With this in mind, let’s get to the bottom of why pollen can make us sick in the first place.
In reality, it’s not actually then pollen that makes us sick, but rather our body’s response to it. When grains of pollen enter the nose, they are sometimes mistaken by our immune systems for harmful bacteria that need to be expelled from the body. At this point, our confused immune systems release chemicals such as histamine that trigger sneezes and mucus production. Allergy medications like antihistamines are designed to suppress these immune responses so we can be in the presence of pollen without suffering a sneezing fit.
Although scientific research has been somewhat inconclusive, some research suggests that eating raw local honey can help combat seasonal allergies by familiarizing our immune systems with the pollen in our area. At the very least, a spoonful of honey in our tea can help to relieve sore throats caused by pollen allergies.

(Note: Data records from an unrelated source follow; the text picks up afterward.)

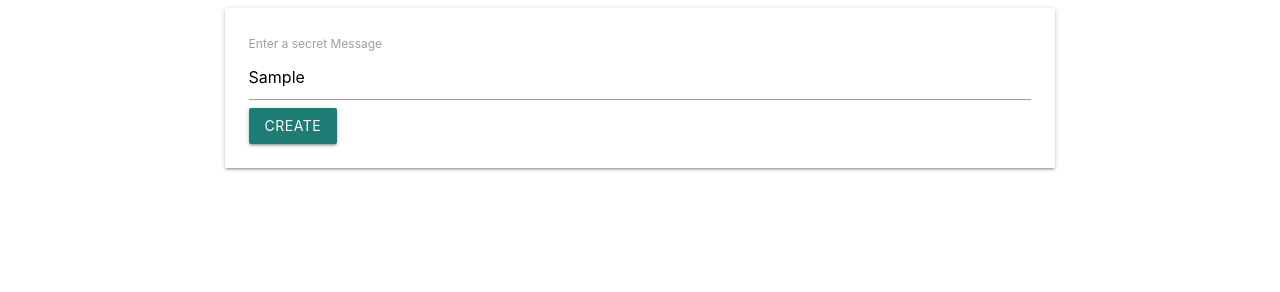
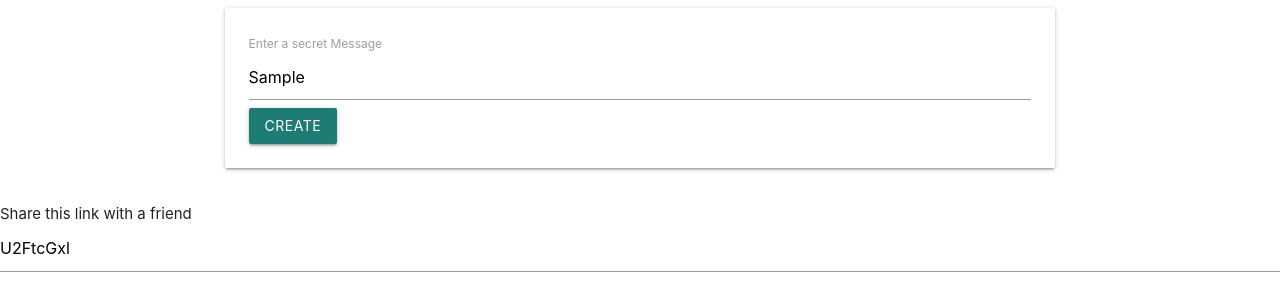
Before and after one commit to aniketsagar/js_practice, a plain HTML site: page secret_messaging_app/index.html in a window 1280 px wide. Both pictures are taken after typing "Sample" into the empty fields and a click on the button "CREATE". Drawn offline with nearby package versions, Linux system fonts and the light colour scheme.

```diff
--- a/maze_game/index.js
+++ b/maze_game/index.js
@@ -372,7 +372,7 @@
             world.bodies.forEach((body)=>{
                 if(body.label === "wall"){
                     Body.setStatic(body,false);
-                    console.log(body)
+                    console.log(body.position)
                 }
             });
 
--- a/maze_game/style.css
+++ b/maze_game/style.css
@@ -8,7 +8,7 @@
 
 h1{
     color: white;
-    font-size: 36px;
+    font-size: 64px;
 }
 
 .winner{
--- a/secret_messaging_app/index.html
+++ b/secret_messaging_app/index.html
@@ -15,12 +15,16 @@
                 <div class="card-panel">
                     <form>
                         <label>Enter a secret Message</label>
-                        <input/>
+                        <input id="message-input"/>
                         <button class="btn"> create </button>
                     </form>
                 </div>
             </div>
         </div>
+        <div>
+            Share this link with a friend
+            <input id="link-input"/>
+        </div>
         <script src="index.js"></script>
     </body>
 </html>
--- a/secret_messaging_app/index.js
+++ b/secret_messaging_app/index.js
@@ -2,6 +2,9 @@
 
 document.querySelector("form").addEventListener("submit",(event)=>{
     event.preventDefault();
-    const input = document.querySelector("input");
+    const input = document.querySelector("#message-input");
     console.log("message", input.value);
+    let b64Input = btoa(input.value);
+    console.log(b64Input)
+    document.querySelector("#link-input").value = b64Input;
 });
```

Have you used honey as a treatment for allergy symptoms in the past? Share your experiences with us in the comments below!